I decided to start a fresh thread on this, since the old one is mostly broken images now, but you can find it here:

https://forums.vwvortex.com/showthread.php?3760997

In short, my 1986 Pontiac Parisienne Safari (8-passenger wagon) was my first car, which I bought at 16 in March of 2000. It was last registered in 2006, and about a year after that I started on the idea that I would restore it. After many years of fits and starts, I was finally able to make time for a burst of major reassembly progress this year. I hosted these pics on flickr, so hopefully they'll stay up for awhile.

Parts ready for reassembly:



New lines installed on the frame:



Body mounts installed, ready to join the body and frame:



A look underneath, before joining the body and frame:



Body and frame joined:



Rear upper control arms installed, ready to install the axle:



Installing the rear axle:



Rear axle and suspension installed:



Rear brakes assembled:



Ready for rear wheels:



Sitting on rear wheels:



Completed rear end:



Engine and trans ready to install:



Engine and trans joined:



Engine and trans installed:



Front control arms, springs and spindles installed...this was the hardest part of the assembly process so far:



Same thing on the passenger side:



Front suspension and steering complete:



Another view:



Front rotors/hubs and wheels installed:



Right side:



Left side:



This is the first time in about 10 years that this car has had four wheels and an engine!



I'm hoping that the first start will happen by Spring 2019. For those who are into old V8s, I would be interested in your input on how to handle starting an engine that was rebuilt 10 years ago and never started.

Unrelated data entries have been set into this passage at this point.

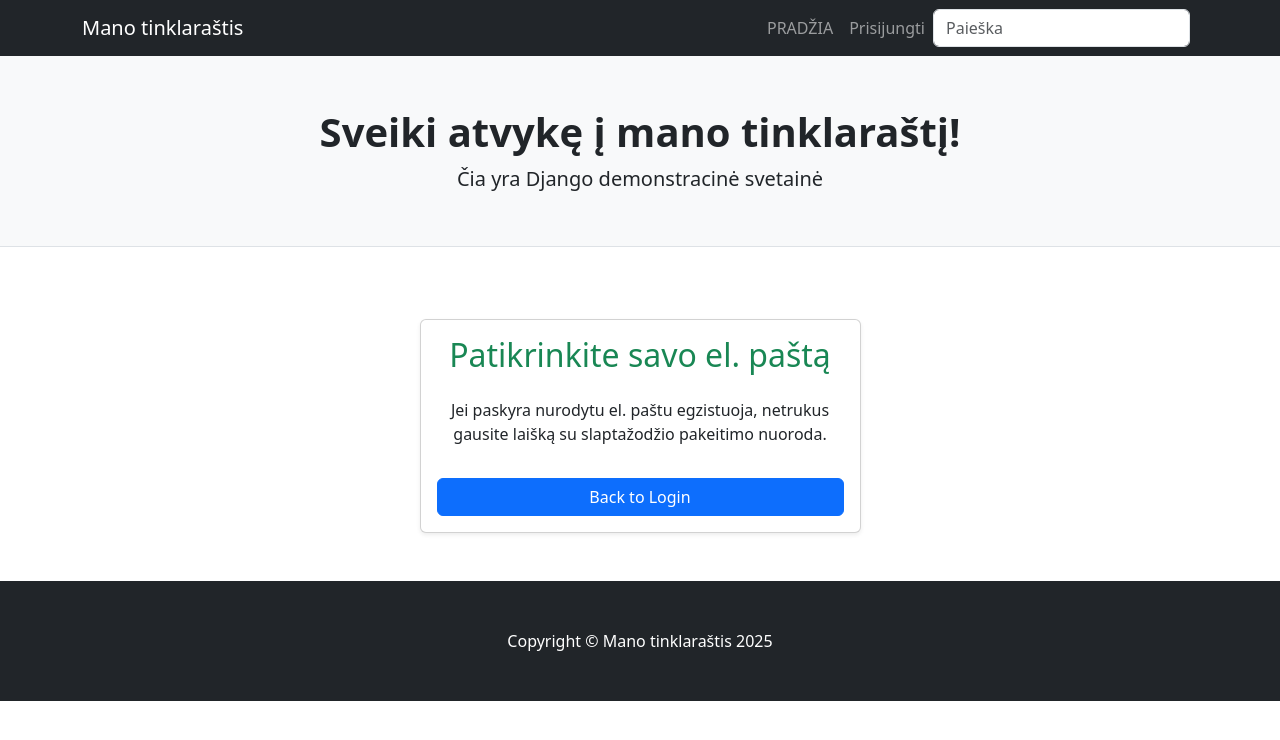
After one commit to DonatasNoreika/myblog_20251031, a Django app: template mysite/myblog/templates/registration/password_reset_done.html in a window 1280 px wide. The commit adds this page. Shown: the top 740 px of the page. Run offline with Django 5.2, Linux system fonts and the light colour scheme; the template is opened without the code that fills it, so the values that code supplies are empty.

Commit message:
+Vartotojo slaptažodžio keitimo logika

```diff
--- a/mysite/myblog/templates/registration/login.html
+++ b/mysite/myblog/templates/registration/login.html
@@ -8,5 +8,6 @@
     {% load crispy_forms_tags %}
     {{ form | crispy }}
     <button type="submit" class="btn btn-secondary">Prisijungti</button>
+    <p><a href="{% url 'password_reset' %}" class="btn btn-link w-100">Pamiršote slaptažodį?</a></p>
 </form>
 {% endblock %}
--- /dev/null
+++ b/mysite/myblog/templates/registration/password_reset_done.html
@@ -0,0 +1,22 @@
+{% extends "base.html" %}
+
+{% block title %}Patikrinkite savo el. paštą{% endblock %}
+
+{% block content %}
+<div class="container my-5">
+    <div class="row justify-content-center">
+        <div class="col-md-5">
+            <div class="card shadow-sm">
+                <div class="card-body">
+                    <h2 class="mb-4 text-center text-success">Patikrinkite savo el. paštą</h2>
+                    <p class="text-center">
+                        Jei paskyra nurodytu el. paštu egzistuoja, netrukus gausite laišką su slaptažodžio pakeitimo
+                        nuoroda.
+                    </p>
+                    <a href="{% url 'login' %}" class="btn btn-primary w-100 mt-3">Back to Login</a>
+                </div>
+            </div>
+        </div>
+    </div>
+</div>
+{% endblock %}
--- /dev/null
+++ b/mysite/myblog/templates/registration/password_reset_email.html
@@ -0,0 +1,4 @@
+Sveiki,
+
+Kažkas mums atsiuntė užklausą slaptažodžio keitimui. Jeigu tai buvote Jūs, sekite nuoroda žemiau:
+{{ protocol}}://{{ domain }}{% url 'password_reset_confirm' uidb64=uid token=token %}
```
Also changed, not shown: mysite/myblog/templates/registration/password_reset_complete.html (added, +21 -0 lines), mysite/myblog/templates/registration/password_reset_confirm.html (added, +13 -0 lines), mysite/myblog/templates/registration/password_reset_form.html (added, +12 -0 lines).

It was in reasonably clean, dry storage with a blanket over it, and I occasionally spun up the oil pump with a drill and turned the crank over by hand a few times. Otherwise, nothing has been done since the day I assembled it. I just pulled the valve covers and everything under there still looks like it did when I put it together. My main concern is with the cam and lifters (flat tappets). It's all stock stuff, no mods, but I've heard stories about flat tappet cams failing during break-in. I'm thinking I might pull all the lifters out and put a glob of that special flat-tappet assembly lube on the bottom of each lifter before the first start. Or, maybe even pull the whole cam out. I did use the special lube when I put it together, but 10 years later I imagine it's no longer where I put it. Any thoughts on that would be welcome. I rebuilt everything on this car myself (engine, trans, rear end, steering box) and I'm really hoping I don't have to pull it all back out and try again :) I have done one other GM automatic transmission rebuild and it worked (still on the road after 4 years, in fact) so I'm semi-confident on the trans, but the other stuff was my first and only time.

-Andrew L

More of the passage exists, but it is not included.